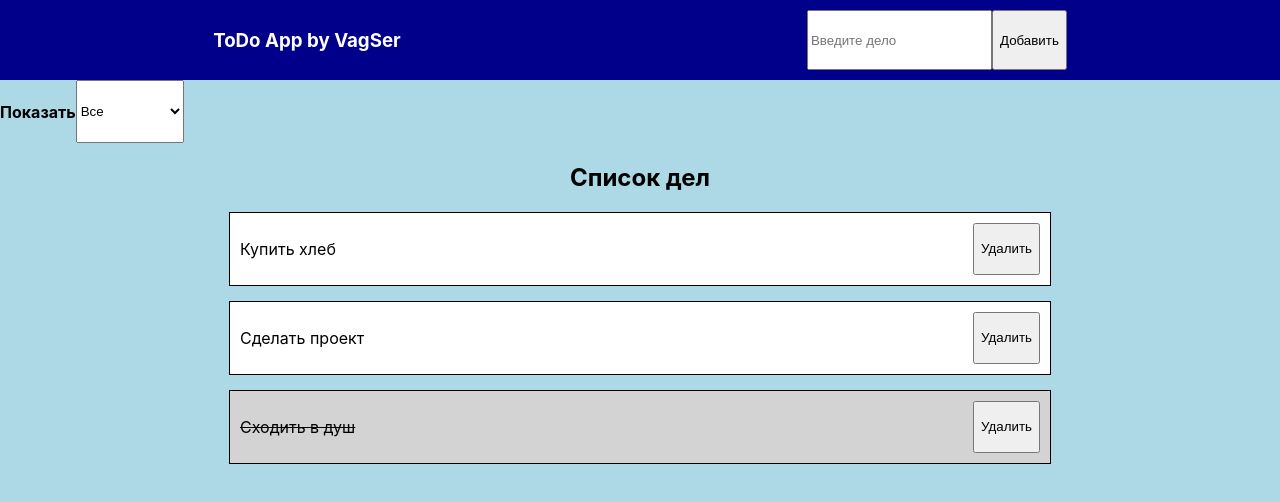
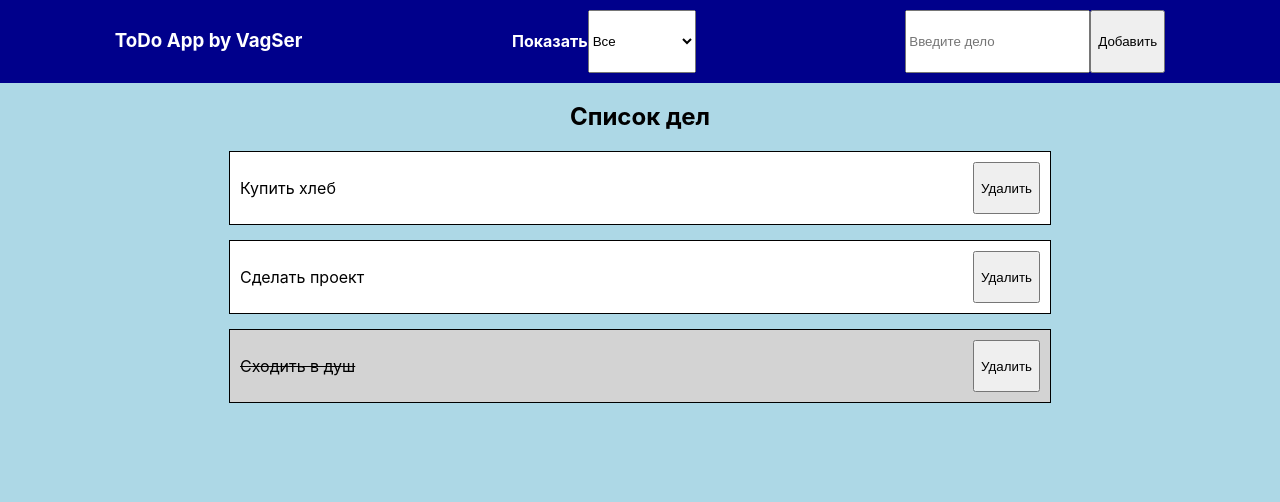
Before and after one commit to VagSer/todo-list, a React (Create React App) app: page / in a window 1280 px wide. Shown: the top 502 px of the page. Built offline with nearby package versions, Linux system fonts and the light colour scheme.

Commit message:
Добавил отображение нужных

```diff
--- a/src/App.js
+++ b/src/App.js
@@ -33,24 +33,25 @@ function App() {
   }
 
   const removeTodo = (value) => {
-    setAllTodos(allTodos.filter(todo => todo.id !== value.id))
+    setAppendedTodos(allTodos.filter(todo => todo.id !== value.id))
+    setAllTodos(appendedTodos)
   }
 
   return (
     <div className='App'>
-      <MyHeader newTodo={newTodo} setNewTodo={setNewTodo} addTodo={addTodo}/>
-        <div style={{display:'flex'}}>
-        <h4>Показать</h4>
-        <select
-          value={whatShow}
-          onChange={(e) => showTodos(e)}
-        >
-            <option value="all">Все</option>
-            <option value="done">Сделанные</option>
-            <option value="undone">Несделанные</option>
-        </select>
-      </div>
-      <ToDoList title={allTodos.length? 'Список дел' : 'Дел нет'} todos={appendedTodos} removeTodo={removeTodo}/>
+      <MyHeader
+        newTodo={newTodo}
+        setNewTodo={setNewTodo}
+        addTodo={addTodo}
+        whatShow={whatShow}
+        showTodos={showTodos}
+
+      />
+      <ToDoList
+        title={appendedTodos.length? 'Список дел' : 'Дел нет'}
+        todos={appendedTodos}
+        removeTodo={removeTodo}
+      />
     </div>
   );
 }
--- a/src/components/MyHeader.jsx
+++ b/src/components/MyHeader.jsx
@@ -4,6 +4,17 @@ function MyHeader(props) {
     return(
         <header className="MyHeader">
             <h3>ToDo App by VagSer</h3>
+        <div style={{display:'flex'}}>
+        <h4>Показать</h4>
+        <select
+          value={props.whatShow}
+          onChange={(e) => props.showTodos(e)}
+        >
+            <option value="all">Все</option>
+            <option value="done">Сделанные</option>
+            <option value="undone">Несделанные</option>
+        </select>
+    </div>
         <div style={{display: 'flex'}}>
             <input
             placeholder='Введите дело'
--- a/src/components/ToDoItem.jsx
+++ b/src/components/ToDoItem.jsx
@@ -7,9 +7,6 @@ function ToDoItem(props) {
     return (
       <div
         className={(isDone === true)? "Item Done" : "Item"}
-        onClick={() => {
-          setIsDone(!isDone)
-        }}
       >
         <p>{props.todo.text}</p>
         <button
```
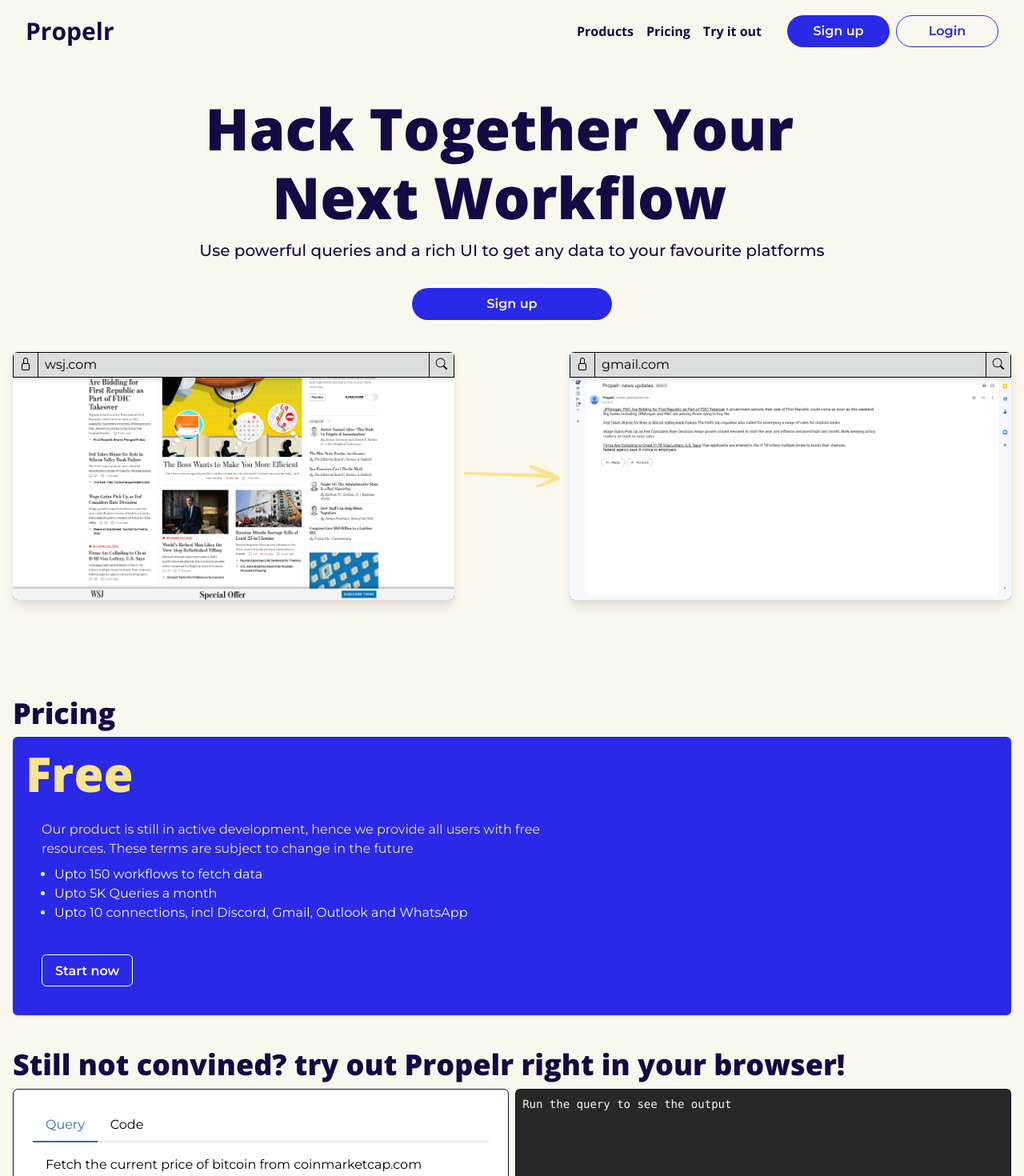
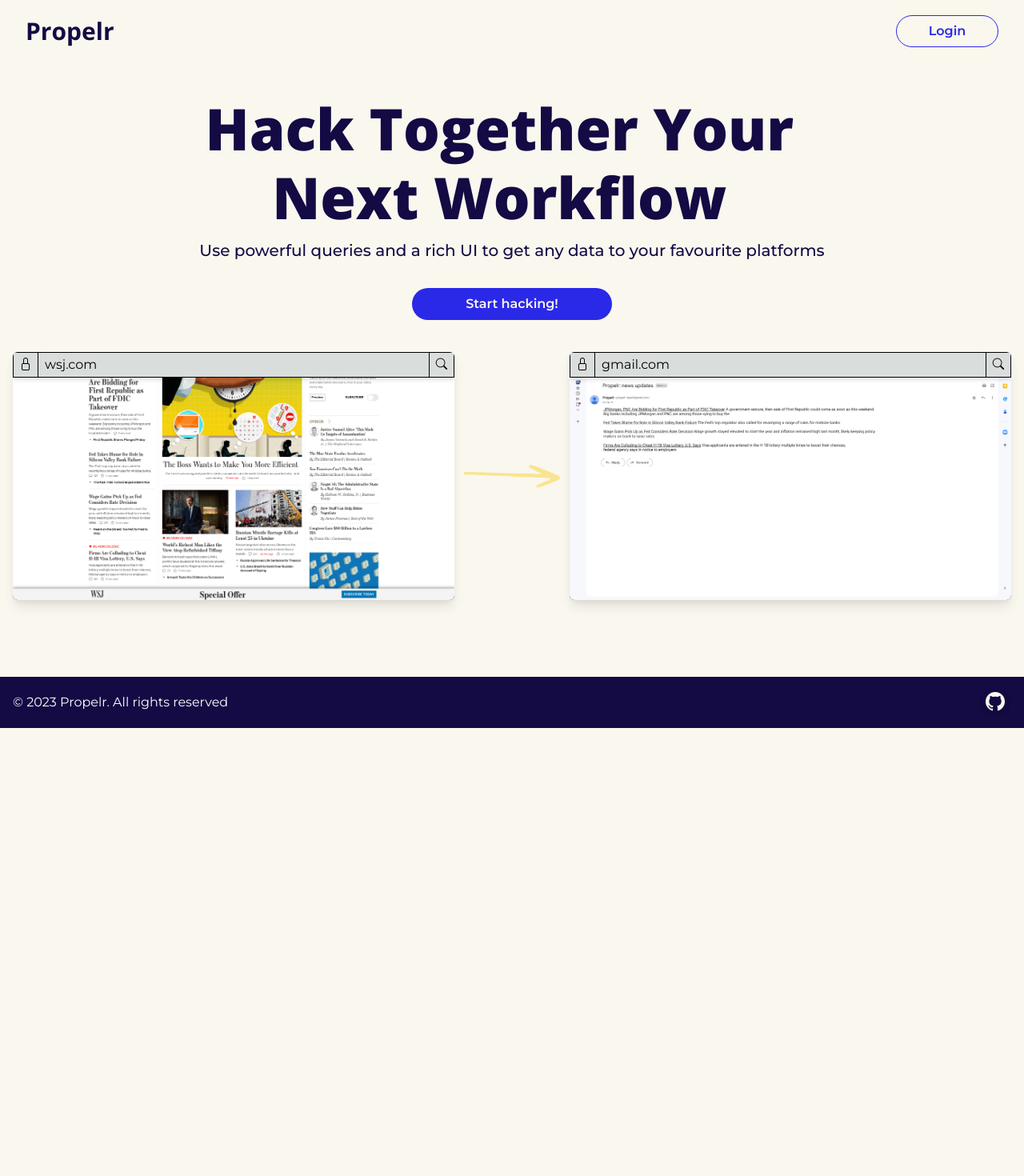
Before and after one commit to Aadv1k/propelr-monorepo, a React (Create React App) app in the folder packages/frontend/: page / in a window 1280 px wide. Shown: the top 1470 px of the page at 80% size. After the commit the page ends 910 px from the top, so only its background shows below. Built offline with nearby package versions, Linux system fonts and the light colour scheme.

Commit message:
Trim down fat in the frontend, since I can't polish them

```diff
--- a/packages/frontend/src/App.tsx
+++ b/packages/frontend/src/App.tsx
@@ -29,9 +29,6 @@
     <>
       <Navbar />
       <Hero />
-      <Products />
-      <Pricing />
-      <NotConvincedYet />
       <Footer />
     </>
   );
--- a/packages/frontend/src/components/Hero.tsx
+++ b/packages/frontend/src/components/Hero.tsx
@@ -77,7 +77,7 @@
 
         <RouterLink to="/register" style={{ width: '100%' }}>
           <Button as="a" variant="solid" w="100%" maxW="250px" borderRadius="full" py={4}>
-            Sign up
+            Start hacking!
           </Button>
         </RouterLink>
 
--- a/packages/frontend/src/components/Navbar.tsx
+++ b/packages/frontend/src/components/Navbar.tsx
@@ -18,7 +18,6 @@
 
 function NavDrawer() {
   const { isOpen, onOpen, onClose } = useDisclosure()
-
 
   return (
     <>
@@ -70,24 +69,13 @@
         <Link color="blue.200" fontFamily="heading" fontWeight={700} fontSize={{base: "2xl", md: "3xl"}}>Propelr</Link>
       </RouterLink>
 
-      {isDesktop ? <NavDrawer /> :
-
       <Flex as="ul" align="center" gap={4}>
-        <Link href="/#products" color="blue.200" fontFamily="heading" fontWeight={700}>Products</Link>
-        <Link href="/#pricing" color="blue.200" fontFamily="heading" fontWeight={700}>Pricing</Link>
-        <Link href="/#try-it" color="blue.200" fontFamily="heading" fontWeight={700}>Try it out</Link>
         <Flex gap={2} ml={4}>
-          <RouterLink to="/register">
-            <Button as="a" variant="solid" w={32} borderRadius="full">Sign up</Button>
-          </RouterLink>
-
           <RouterLink to="/login">
             <Button as="a" variant="outline" w={32} borderRadius="full">Login</Button>
           </RouterLink>
-
         </Flex>
       </Flex>
-    }
     </Box>
   )
 
--- a/packages/frontend/src/components/Pricing.tsx
+++ b/packages/frontend/src/components/Pricing.tsx
@@ -2,13 +2,12 @@
 
 export default function Products() {
   return (
-    <chakra.Box maxW={1400} mx="auto" p={4} as="section" id="pricing">
-      <chakra.Heading as="h2" fontWeight={900} textAlign="left" my={2} color="blue.200" maxW="40ch ">
-        Pricing
-      </chakra.Heading>
+    <chakra.Box display="flex" flexDirection={{base: "column", md: "row"}} maxW={1400} mx="auto" p={4} as="section" id="pricing" gap={2}>
+      <chakra.Card
 
-      <chakra.Card bg="blue.100" p={4}>
-        <chakra.Heading as="h1" color="yellow.100" fontFamily="heading" textAlign="left" size="3xl" fontWeight={900}>
+                   minH={400}
+          bg="blue.100" p={4} flex="50%">
+        <chakra.Heading as="h1" color="yellow.100" fontFamily="heading" textAlign="left" size="2xl" fontWeight={900}>
           Free
         </chakra.Heading>
         <chakra.CardBody>
@@ -31,6 +30,24 @@
   </chakra.CardFooter>
       </chakra.Card>
 
+      <chakra.Card opacity="0.8"
+                   cursor="not-allowed"
+                   minH={400}
+                   userSelect="none"
+                   bg="transparent" borderWidth="1px" borderStyle="solid" borderColor="blue.100" p={4} flex="50%">
+        <chakra.Heading as="h1" fontFamily="heading" textAlign="left" size="2xl" fontWeight={900}>
+          Pro
+        </chakra.Heading>
+        <chakra.CardBody>
+          <chakra.UnorderedList color="gray.800" textAlign="left">
+            <chakra.ListItem>Upto 500 workflows to fetch data</chakra.ListItem>
+            <chakra.ListItem>Unlimited Queries</chakra.ListItem>
+            <chakra.ListItem>Unlimited connection</chakra.ListItem>
+            <chakra.ListItem>Support for importing queries</chakra.ListItem>
+          </chakra.UnorderedList>
+        </chakra.CardBody>
+      </chakra.Card>
+
     </chakra.Box>
 
   )
```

Exercise description
The result should be the material above, unchanged and free of pictures; please print it.

Task output
Before and after one commit to VagSer/todo-list, a React (Create React App) app: page / in a window 1280 px wide. Shown: the top 502 px of the page. Built offline with nearby package versions, Linux system fonts and the light colour scheme.

Commit message:
Добавил отображение нужных

```diff
--- a/src/App.js
+++ b/src/App.js
@@ -33,24 +33,25 @@ function App() {
   }
 
   const removeTodo = (value) => {
-    setAllTodos(allTodos.filter(todo => todo.id !== value.id))
+    setAppendedTodos(allTodos.filter(todo => todo.id !== value.id))
+    setAllTodos(appendedTodos)
   }
 
   return (
     <div className='App'>
-      <MyHeader newTodo={newTodo} setNewTodo={setNewTodo} addTodo={addTodo}/>
-        <div style={{display:'flex'}}>
-        <h4>Показать</h4>
-        <select
-          value={whatShow}
-          onChange={(e) => showTodos(e)}
-        >
-            <option value="all">Все</option>
-            <option value="done">Сделанные</option>
-            <option value="undone">Несделанные</option>
-        </select>
-      </div>
-      <ToDoList title={allTodos.length? 'Список дел' : 'Дел нет'} todos={appendedTodos} removeTodo={removeTodo}/>
+      <MyHeader
+        newTodo={newTodo}
+        setNewTodo={setNewTodo}
+        addTodo={addTodo}
+        whatShow={whatShow}
+        showTodos={showTodos}
+
+      />
+      <ToDoList
+        title={appendedTodos.length? 'Список дел' : 'Дел нет'}
+        todos={appendedTodos}
+        removeTodo={removeTodo}
+      />
     </div>
   );
 }
--- a/src/components/MyHeader.jsx
+++ b/src/components/MyHeader.jsx
@@ -4,6 +4,17 @@ function MyHeader(props) {
     return(
         <header className="MyHeader">
             <h3>ToDo App by VagSer</h3>
+        <div style={{display:'flex'}}>
+        <h4>Показать</h4>
+        <select
+          value={props.whatShow}
+          onChange={(e) => props.showTodos(e)}
+        >
+            <option value="all">Все</option>
+            <option value="done">Сделанные</option>
+            <option value="undone">Несделанные</option>
+        </select>
+    </div>
         <div style={{display: 'flex'}}>
             <input
             placeholder='Введите дело'
--- a/src/components/ToDoItem.jsx
+++ b/src/components/ToDoItem.jsx
@@ -7,9 +7,6 @@ function ToDoItem(props) {
     return (
       <div
         className={(isDone === true)? "Item Done" : "Item"}
-        onClick={() => {
-          setIsDone(!isDone)
-        }}
       >
         <p>{props.todo.text}</p>
         <button
```
Before and after one commit to Aadv1k/propelr-monorepo, a React (Create React App) app in the folder packages/frontend/: page / in a window 1280 px wide. Shown: the top 1470 px of the page at 80% size. After the commit the page ends 910 px from the top, so only its background shows below. Built offline with nearby package versions, Linux system fonts and the light colour scheme.

Commit message:
Trim down fat in the frontend, since I can't polish them

```diff
--- a/packages/frontend/src/App.tsx
+++ b/packages/frontend/src/App.tsx
@@ -29,9 +29,6 @@
     <>
       <Navbar />
       <Hero />
-      <Products />
-      <Pricing />
-      <NotConvincedYet />
       <Footer />
     </>
   );
--- a/packages/frontend/src/components/Hero.tsx
+++ b/packages/frontend/src/components/Hero.tsx
@@ -77,7 +77,7 @@
 
         <RouterLink to="/register" style={{ width: '100%' }}>
           <Button as="a" variant="solid" w="100%" maxW="250px" borderRadius="full" py={4}>
-            Sign up
+            Start hacking!
           </Button>
         </RouterLink>
 
--- a/packages/frontend/src/components/Navbar.tsx
+++ b/packages/frontend/src/components/Navbar.tsx
@@ -18,7 +18,6 @@
 
 function NavDrawer() {
   const { isOpen, onOpen, onClose } = useDisclosure()
-
 
   return (
     <>
@@ -70,24 +69,13 @@
         <Link color="blue.200" fontFamily="heading" fontWeight={700} fontSize={{base: "2xl", md: "3xl"}}>Propelr</Link>
       </RouterLink>
 
-      {isDesktop ? <NavDrawer /> :
-
       <Flex as="ul" align="center" gap={4}>
-        <Link href="/#products" color="blue.200" fontFamily="heading" fontWeight={700}>Products</Link>
-        <Link href="/#pricing" color="blue.200" fontFamily="heading" fontWeight={700}>Pricing</Link>
-        <Link href="/#try-it" color="blue.200" fontFamily="heading" fontWeight={700}>Try it out</Link>
         <Flex gap={2} ml={4}>
-          <RouterLink to="/register">
-            <Button as="a" variant="solid" w={32} borderRadius="full">Sign up</Button>
-          </RouterLink>
-
           <RouterLink to="/login">
             <Button as="a" variant="outline" w={32} borderRadius="full">Login</Button>
           </RouterLink>
-
         </Flex>
       </Flex>
-    }
     </Box>
   )
 
--- a/packages/frontend/src/components/Pricing.tsx
+++ b/packages/frontend/src/components/Pricing.tsx
@@ -2,13 +2,12 @@
 
 export default function Products() {
   return (
-    <chakra.Box maxW={1400} mx="auto" p={4} as="section" id="pricing">
-      <chakra.Heading as="h2" fontWeight={900} textAlign="left" my={2} color="blue.200" maxW="40ch ">
-        Pricing
-      </chakra.Heading>
+    <chakra.Box display="flex" flexDirection={{base: "column", md: "row"}} maxW={1400} mx="auto" p={4} as="section" id="pricing" gap={2}>
+      <chakra.Card
 
-      <chakra.Card bg="blue.100" p={4}>
-        <chakra.Heading as="h1" color="yellow.100" fontFamily="heading" textAlign="left" size="3xl" fontWeight={900}>
+                   minH={400}
+          bg="blue.100" p={4} flex="50%">
+        <chakra.Heading as="h1" color="yellow.100" fontFamily="heading" textAlign="left" size="2xl" fontWeight={900}>
           Free
         </chakra.Heading>
         <chakra.CardBody>
@@ -31,6 +30,24 @@
   </chakra.CardFooter>
       </chakra.Card>
 
+      <chakra.Card opacity="0.8"
+                   cursor="not-allowed"
+                   minH={400}
+                   userSelect="none"
+                   bg="transparent" borderWidth="1px" borderStyle="solid" borderColor="blue.100" p={4} flex="50%">
+        <chakra.Heading as="h1" fontFamily="heading" textAlign="left" size="2xl" fontWeight={900}>
+          Pro
+        </chakra.Heading>
+        <chakra.CardBody>
+          <chakra.UnorderedList color="gray.800" textAlign="left">
+            <chakra.ListItem>Upto 500 workflows to fetch data</chakra.ListItem>
+            <chakra.ListItem>Unlimited Queries</chakra.ListItem>
+            <chakra.ListItem>Unlimited connection</chakra.ListItem>
+            <chakra.ListItem>Support for importing queries</chakra.ListItem>
+          </chakra.UnorderedList>
+        </chakra.CardBody>
+      </chakra.Card>
+
     </chakra.Box>
 
   )
```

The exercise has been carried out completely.